Assigned task
From the entries below, say how many lines carry the word "QHBoxLayout", and give nothing but the number.

Listed entries
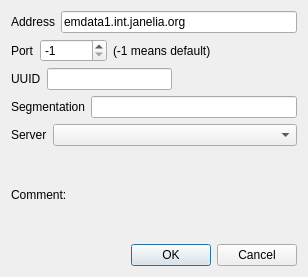
Above: neurolabi/gui/zdviddialog.ui from janelia-flyem/NeuTu before the change. Below: the same form after it.
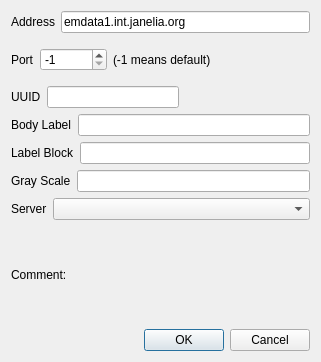
That is the form after the change.

Patch:
```diff
--- a/neurolabi/gui/zdviddialog.ui
+++ b/neurolabi/gui/zdviddialog.ui
@@ -6,8 +6,8 @@
    <rect>
     <x>0</x>
     <y>0</y>
-    <width>308</width>
-    <height>277</height>
+    <width>321</width>
+    <height>362</height>
    </rect>
   </property>
   <property name="sizePolicy">
@@ -19,10 +19,6 @@
   <property name="windowTitle">
    <string>DVID Server</string>
   </property>
-  <layout class="QVBoxLayout" name="verticalLayout_4">
-   <item>
-    <layout class="QVBoxLayout" name="verticalLayout_3">
-     <item>
       <layout class="QVBoxLayout" name="verticalLayout_2">
        <item>
         <layout class="QHBoxLayout" name="horizontalLayout_5">
@@ -130,7 +126,7 @@
          <item>
           <widget class="QLabel" name="label_7">
            <property name="text">
-            <string>Segmentation</string>
+        <string>Body Label</string>
            </property>
           </widget>
          </item>
@@ -139,6 +135,34 @@
          </item>
         </layout>
        </item>
+   <item>
+    <layout class="QHBoxLayout" name="horizontalLayout_8">
+     <item>
+      <widget class="QLabel" name="label_8">
+       <property name="text">
+        <string>Label Block</string>
+       </property>
+      </widget>
+     </item>
+     <item>
+      <widget class="QLineEdit" name="labelBlockLineEdit"/>
+     </item>
+    </layout>
+   </item>
+   <item>
+    <layout class="QHBoxLayout" name="horizontalLayout_9">
+     <item>
+      <widget class="QLabel" name="label_9">
+       <property name="text">
+        <string>Gray Scale</string>
+       </property>
+      </widget>
+     </item>
+     <item>
+      <widget class="QLineEdit" name="grayScalelineEdit"/>
+     </item>
+    </layout>
+   </item>
        <item>
         <layout class="QHBoxLayout" name="horizontalLayout_4">
          <item>
@@ -160,8 +184,6 @@
          </item>
         </layout>
        </item>
-      </layout>
-     </item>
      <item>
       <layout class="QHBoxLayout" name="horizontalLayout_6">
        <item>
@@ -183,8 +205,6 @@
           <string/>
          </property>
         </widget>
-       </item>
-      </layout>
      </item>
     </layout>
    </item>
```
Lines whose indentation alone changed are shown as unchanged.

Solution
5